The two most common types of valve disease include valvular stenosis and valvular insufficiency.

  • Valvular stenosis: A condition that occurs when a valve opening is too narrow, causing the heart to work with greater force in order to pump the blood throughout the body.
  • Valvular insufficiency: Also called regurgitation, this condition that occurs when a valve is diseased or abnormal and doesn’t close fully. This in turn causes blood to back up instead of going forward and the heart has to work with a greater force in order to make up for the leaky valve.

Treatment options for pulmonary valve disease depends on the type of pulmonary valve disease and individual is suffering from and  its severity.



Common signs and symptoms of pulmonary valve disease include the following:

  • Tiredness
  • Dizziness
  • Shortness of breath
  • Discomfort in the chest
  • Heart palpitations
  • Swelling of the ankles, feet or abdomen
  • Weight gain

Symptoms do not always relate to the severity of an individual’s condition. In some cases, an individual may experience no symptoms and have severe valve disease, requiring immediate treatment.





The exact cause of pulmonary valve disease remains unknown. It can develop before birth or can be acquired sometime during one's lifetime. There are many changes that can occur to the valves of the heart. These changes may be brought on by:

  • Rheumatic fever (usually strep throat)
  • Endocarditis
  • Mitral valve prolapse
  • Coronary artery disease
  • Heart attack
  • Syphilis
  • Hypertension
  • Aortic aneurysms

Less common causes of pulmonary valve disease include the following:

  • Tumors
  • Certain medications
  • Exposure to radiation for cancer treatment


Risk factors

Factors that can increase the risk of pulmonary valve disease include the following:

  • Being a smoker
  • Being of older age
  • Being overweight
  • Having an alcohol problem
  • Having a chronic illness
  • Using steroids
  • Having diabetes
  • Having a personal history of kidney disease
  • Having poor cardiac function
  • Having extensive heart disease
  • Having poor nutrition

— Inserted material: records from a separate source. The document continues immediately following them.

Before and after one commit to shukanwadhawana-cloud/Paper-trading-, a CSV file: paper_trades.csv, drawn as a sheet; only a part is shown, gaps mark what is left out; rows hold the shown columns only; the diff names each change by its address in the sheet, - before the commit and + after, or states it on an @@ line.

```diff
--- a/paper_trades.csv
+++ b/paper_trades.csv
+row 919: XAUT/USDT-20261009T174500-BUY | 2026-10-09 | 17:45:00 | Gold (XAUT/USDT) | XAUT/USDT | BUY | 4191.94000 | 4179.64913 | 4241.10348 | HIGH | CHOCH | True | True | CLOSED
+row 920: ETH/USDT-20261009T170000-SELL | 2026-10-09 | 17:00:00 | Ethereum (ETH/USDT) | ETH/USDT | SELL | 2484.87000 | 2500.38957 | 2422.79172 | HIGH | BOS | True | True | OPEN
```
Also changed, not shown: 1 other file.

Possible complications that can arise from pulmonary valve disease include the following:

  • Heart failure
  • Life-threatening infection
  • Cardiomyopathy
  • Death

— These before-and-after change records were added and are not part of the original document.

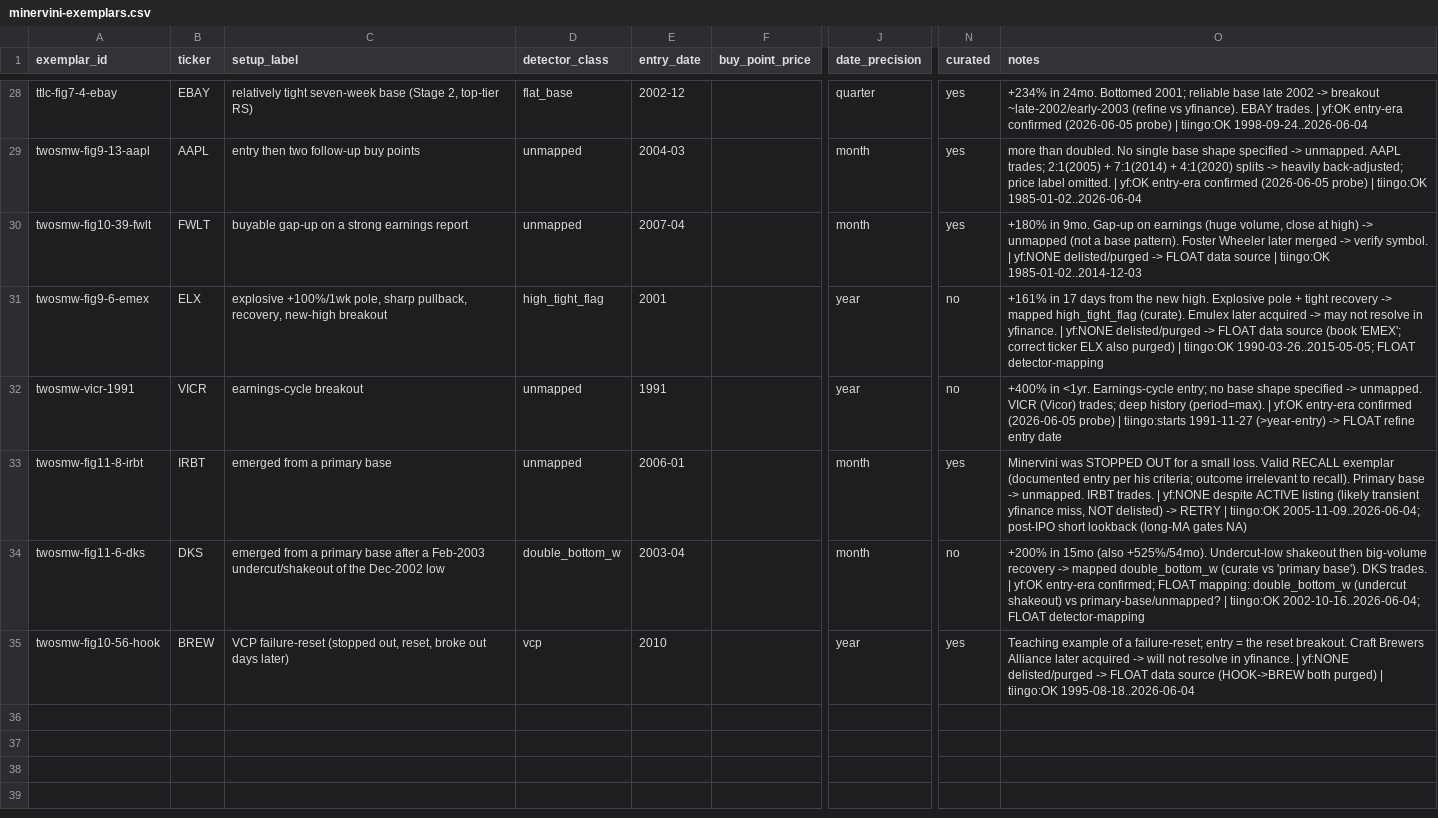
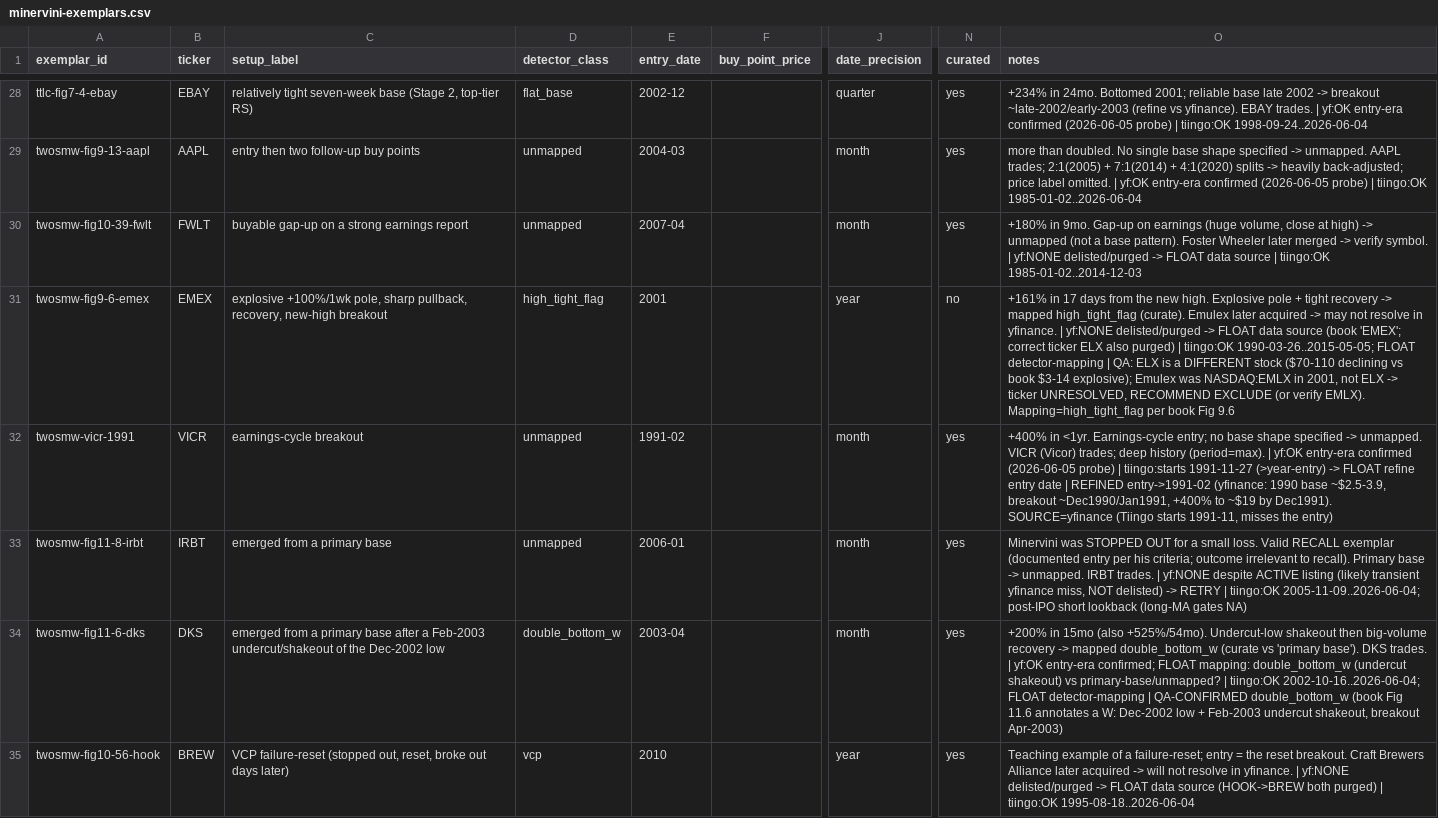
Before and after one commit to rwsmythe/swing-trading, a CSV file: research/data/minervini-exemplars.csv, drawn as a sheet; only a part is shown, gaps mark what is left out; the diff names each change by its address in the sheet, - before the commit and + after, or states it on an @@ line.

Commit message:
docs(research): resolve DKS/ELX mappings + refine VICR entry (28/34 curated)
DKS -> double_bottom_w CONFIRMED (book Fig 11.6 annotates a W: a Dec-2002 low +
a Feb-2003 undercut shakeout, breakout Apr-2003). VICR -> entry refined from
"1991" to 1991-02 and sourced from yfinance (1990 base ~$2.5-3.9 -> +400% run to
~$19 by Dec-1991; Tiingo starts 1991-11 and misses the entry).

ELX -> the QA caught a wrong-stock remap: the book "EMEX" is a $3-14 explosive
high-tight-flag, but Tiingo ELX is a $70-110 stock declining through 2001 (a
different company; Emulex traded as NASDAQ:EMLX in 2001, not ELX). Reverted
ELX->EMEX, kept detector high_tight_flag per the book shape, curated=no with an
exclude recommendation (ticker unresolved).

Leaves 28 curated=yes and 6 floated (5 no-entry-era delisted FSII/KCP/VIVO/USG/
TROY; 1 EMEX ticker-unresolved).

```diff
--- a/research/data/minervini-exemplars.csv
+++ b/research/data/minervini-exemplars.csv
-B31 (ticker): ELX
+B31 (ticker): EMEX
-O31 (notes): …FLOAT detector-mapping
+O31 (notes): …FLOAT detector-mapping | QA: ELX is a DIFFERENT stock ($70-110 declining vs book $3-14 explosive); Emulex was NASDAQ:EMLX in 2001, not ELX -> ticker UNRESOLVED, RECOMMEND EXCLUDE (or verify EMLX). Mapping=high_tight_flag per book Fig 9.6
-E32 (entry_date): 1991
+E32 (entry_date): 1991-02
-J32 (date_precision): year
+J32 (date_precision): month
-N32 (curated): no
+N32 (curated): yes
-O32 (notes): …entry date
+O32 (notes): …entry date | REFINED entry->1991-02 (yfinance: 1990 base ~$2.5-3.9, breakout ~Dec1990/Jan1991, +400% to ~$19 by Dec1991). SOURCE=yfinance (Tiingo starts 1991-11, misses the entry)
-N34 (curated): no
+N34 (curated): yes
-O34 (notes): …FLOAT detector-mapping
+O34 (notes): …FLOAT detector-mapping | QA-CONFIRMED double_bottom_w (book Fig 11.6 annotates a W: Dec-2002 low + Feb-2003 undercut shakeout, breakout Apr-2003)
```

Treatment options for pulmonary valve disease focus on decreasing the workload on the heart, restoring normal heart rhythm and preventing blood clots and strokes. In some cases, pulmonary valve disease can be monitored or its symptoms treated with antibiotics. In more severe cases, however, surgery may be required.

A few surgical procedures include:

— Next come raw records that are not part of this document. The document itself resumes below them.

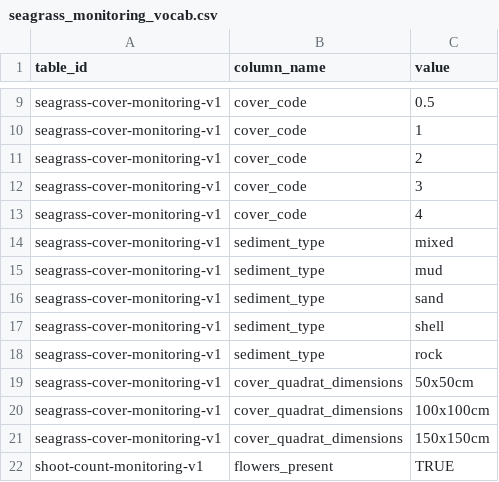
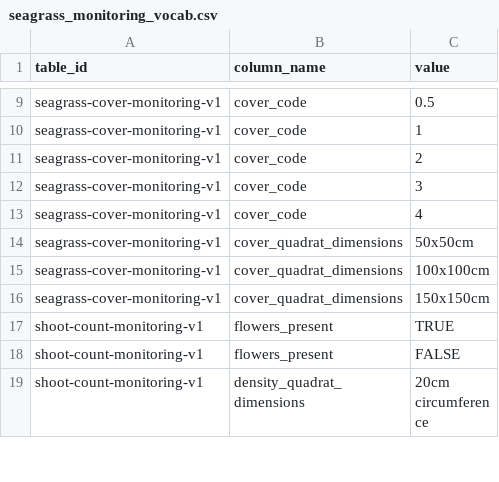
Before and after one commit to Smithsonian/marinegeo-metadata, a CSV file: table-metadata/categorical-values/seagrass_monitoring_vocab.csv, drawn as a sheet; only a part is shown, gaps mark what is left out; the shorter side is filled out with more unchanged rows.

```diff
--- a/table-metadata/categorical-values/seagrass_monitoring_vocab.csv
+++ b/table-metadata/categorical-values/seagrass_monitoring_vocab.csv
@@ -13,7 +13,2 @@ seagrass-cover-monitoring-v1,cover_code,3
 seagrass-cover-monitoring-v1,cover_code,4
-seagrass-cover-monitoring-v1,sediment_type,mixed
-seagrass-cover-monitoring-v1,sediment_type,mud
-seagrass-cover-monitoring-v1,sediment_type,sand
-seagrass-cover-monitoring-v1,sediment_type,shell
-seagrass-cover-monitoring-v1,sediment_type,rock
 seagrass-cover-monitoring-v1,cover_quadrat_dimensions,50x50cm
```
Also changed, not shown: table-metadata/data-structure/marinegeo_metadata_tables.csv, 1 other file.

  • Cardiac catheterization: A surgical procedure that involves the insertion of a tube into a vein in the leg and up to the heart and further insertion of instruments through the tube to help diagnose and treat cardiovascular conditions.
  • Heart valve repair: A surgical procedure that involves separating fused valve cusps, sewing torn cusps or reshaping parts of the valve to allow it to close tightly. 



Though pulmonary valve disease cannot be prevented, there are a few measures that can be taken to improve overall health and slow the development of heart disease. They include:

  • Avoiding smoking
  • Eating a healthy diet
  • Reducing stress levels through workout exercises
  • Losing weight if necessary to alleviate pressure on the heart